Other contributors to the project include researchers from the University of Veterinary Medicine in Hanover, Germany, and the Helmholtz Centre for Infection Research in Braunschweig, Germany. The DNA used in the sequencing effort was from a Thoroughbred mare at Cornell University College of Veterinary Medicine.

Sequencing of the horse genome began in 2006, building on a 10-year collaborative effort known as the Horse Genome Project, in which an international group of scientists used genomics to address important health issues for horses. (For more background, see JAVMA, July 1, 2002).

In addition to sequencing the horse genome, researchers produced a map of horse genetic variation using DNA samples from a variety of modern and ancestral breeds. This map will provide scientists with a genome-wide view of genetic variability in horses and help them identify the genetic contributions to physical and behavioral differences, as well as to disease susceptibility.

Over the next several months, researchers plan to further improve the accuracy of the horse genome sequence and expect to deposit an even higher resolution assembly in public databases. A publication analyzing the horse genome sequence and its implications for horse population genetics is being planned.

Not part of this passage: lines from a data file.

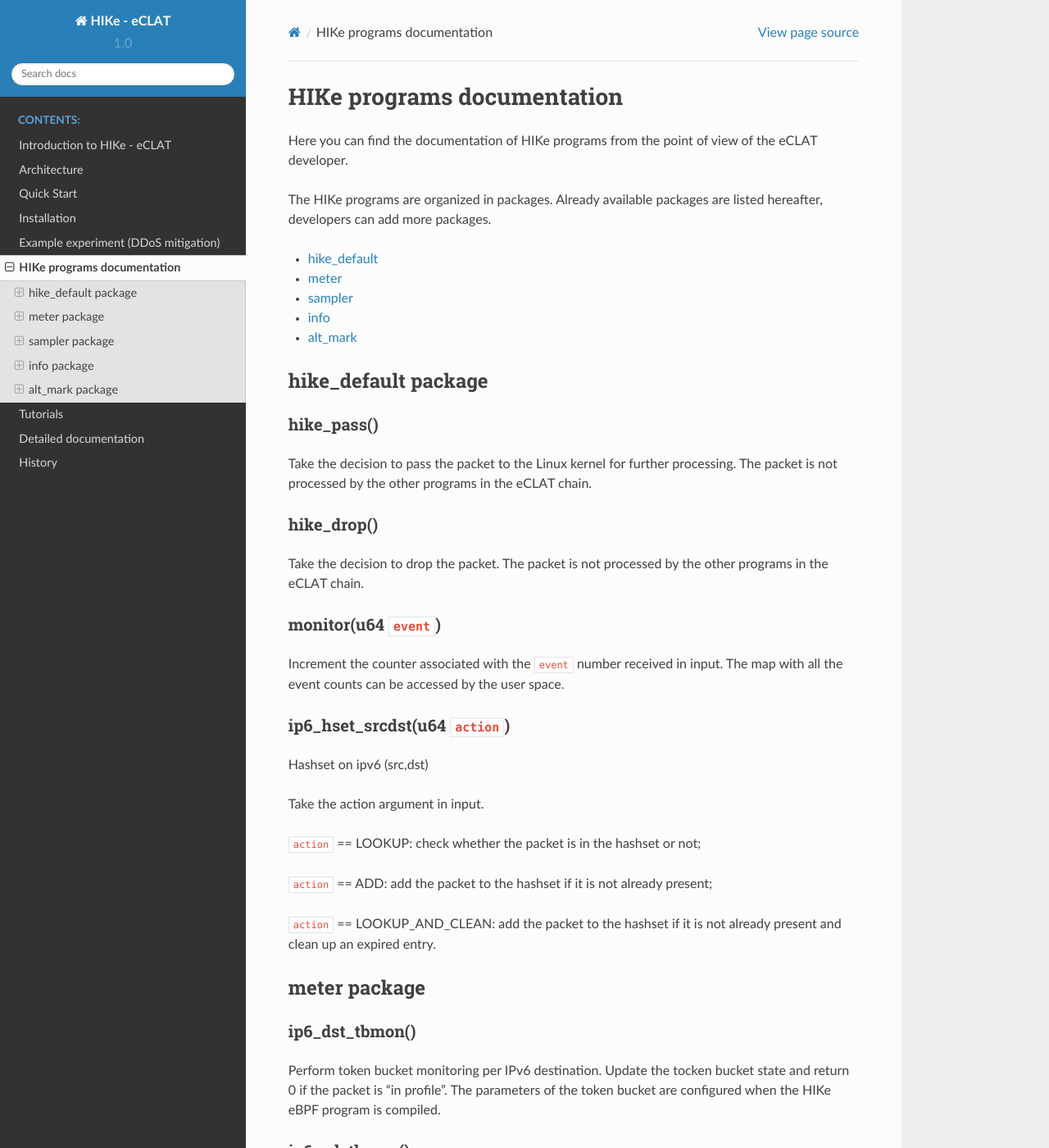
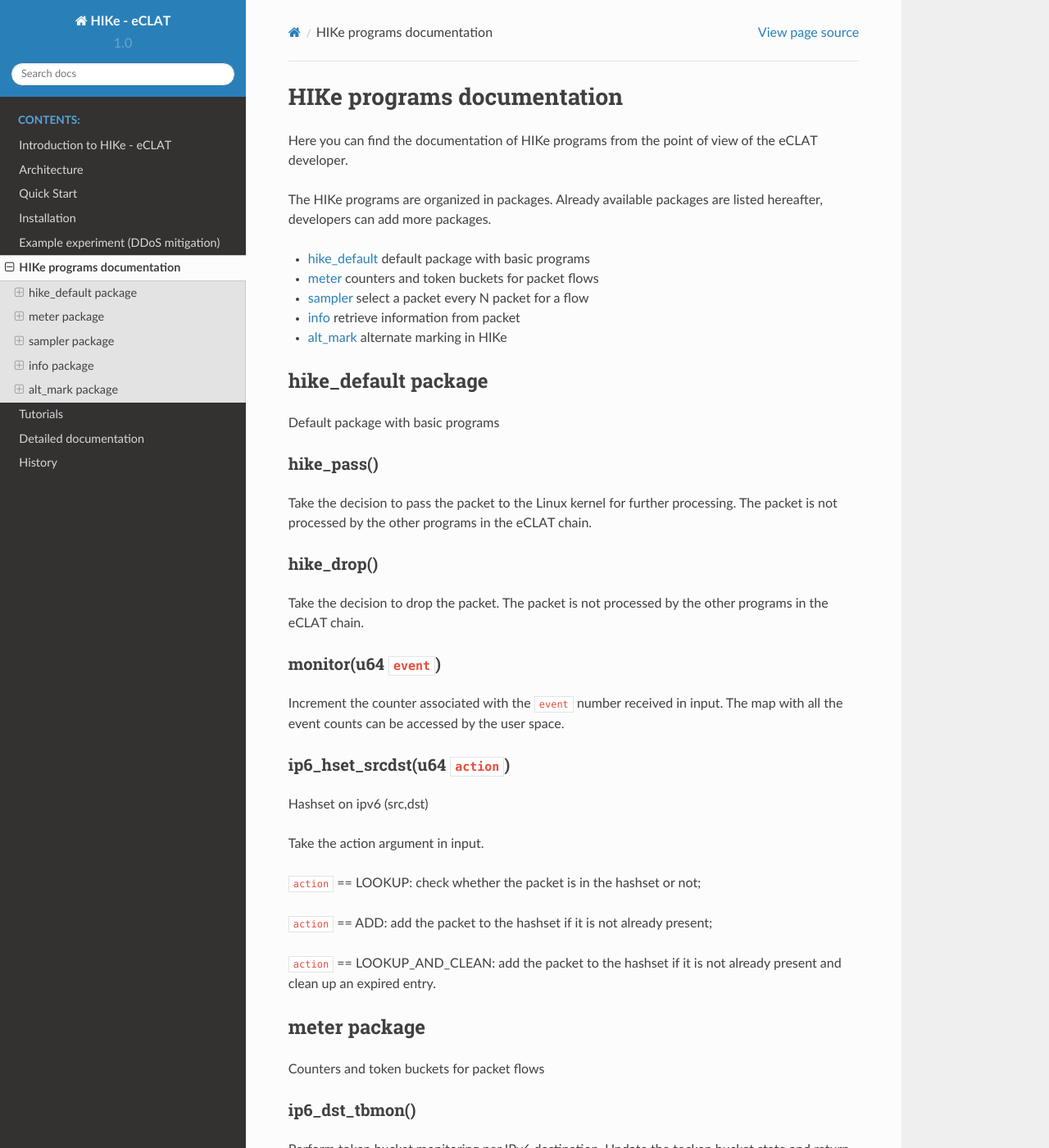
Before and after one commit to hike-eclat/docs, a Sphinx documentation site: the page built from docs/hike_programs.rst, in a window 1280 px wide and 1400 px high. Shown: the whole window at 82% size. Built offline with Sphinx 7.4.7 and the Read the Docs theme 2.0.0, drawn with Linux system fonts in a browser that asks for light colours; pages that are not in the unit, such as notebooks, are missing from menus; some of the changed text lies outside the part shown.

Commit message:
Update hike_programs.rst

```diff
--- a/docs/hike_programs.rst
+++ b/docs/hike_programs.rst
@@ -6,14 +6,16 @@ Here you can find the documentation of HIKe programs from the point of view of t
 The HIKe programs are organized in packages. Already available packages are listed hereafter, developers can
 add more packages.
 
-- `hike_default <#hike-default-package>`_
-- `meter <#meter-package>`_
-- `sampler <#sampler-package>`_
-- `info <#info-package>`_
-- `alt_mark <#alt-mark-package>`_
+- `hike_default <#hike-default-package>`_ default package with basic programs
+- `meter <#meter-package>`_ counters and token buckets for packet flows
+- `sampler <#sampler-package>`_ select a packet every N packet for a flow
+- `info <#info-package>`_ retrieve information from packet
+- `alt_mark <#alt-mark-package>`_ alternate marking in HIKe
 
 hike_default package
 ---------
+
+Default package with basic programs
 
 hike_pass()
 ^^^^^^^^^^^
@@ -44,6 +46,8 @@ hashset if it is not already present and clean up an expired entry.
 
 meter package
 ---------
+
+Counters and token buckets for packet flows
 
 ip6_dst_tbmon()
 ^^^^^^^^^^^
@@ -79,6 +83,8 @@ Key and value of the map ``pcpu_sd_tbmon`` are:
 sampler package
 ---------
 
+Select a packet every N packet for a flow
+
 ip6_sd_dec2zero(u64 ``count``)
 ^^^^^^^^^^^
 
@@ -86,6 +92,8 @@ Implement a counter-to-zero per IPv6 (source, destination) couple. Initialize th
 
 info package
 ---------
+
+Retrieve information from packet
 
 show_pkt_info(u64 ``select_layers``, u64 ``user_info``)
 ^^^^^^^^^^^^^^^^^^^^^^^^^^^^^^^^^^^^^^^
@@ -102,6 +110,8 @@ LAYER_2=1; NET_LAYER=2; TRANSP_LAYER=4
 alt_mark package
 ---------
 
+Alternate marking in HIKe
+
 
 ip6_alt_mark()
 ^^^^^^^^^^^
```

Researchers can access the horse genome sequence data through the following public databases: GenBank  at NIH's National Center for Biotechnology Information, NCBI's Map Viewer (, UCSC genome browser ( at the University of California at Santa Cruz, and the Ensembl genome browser ( at the Wellcome Trust Sanger Institute in Cambridge, England.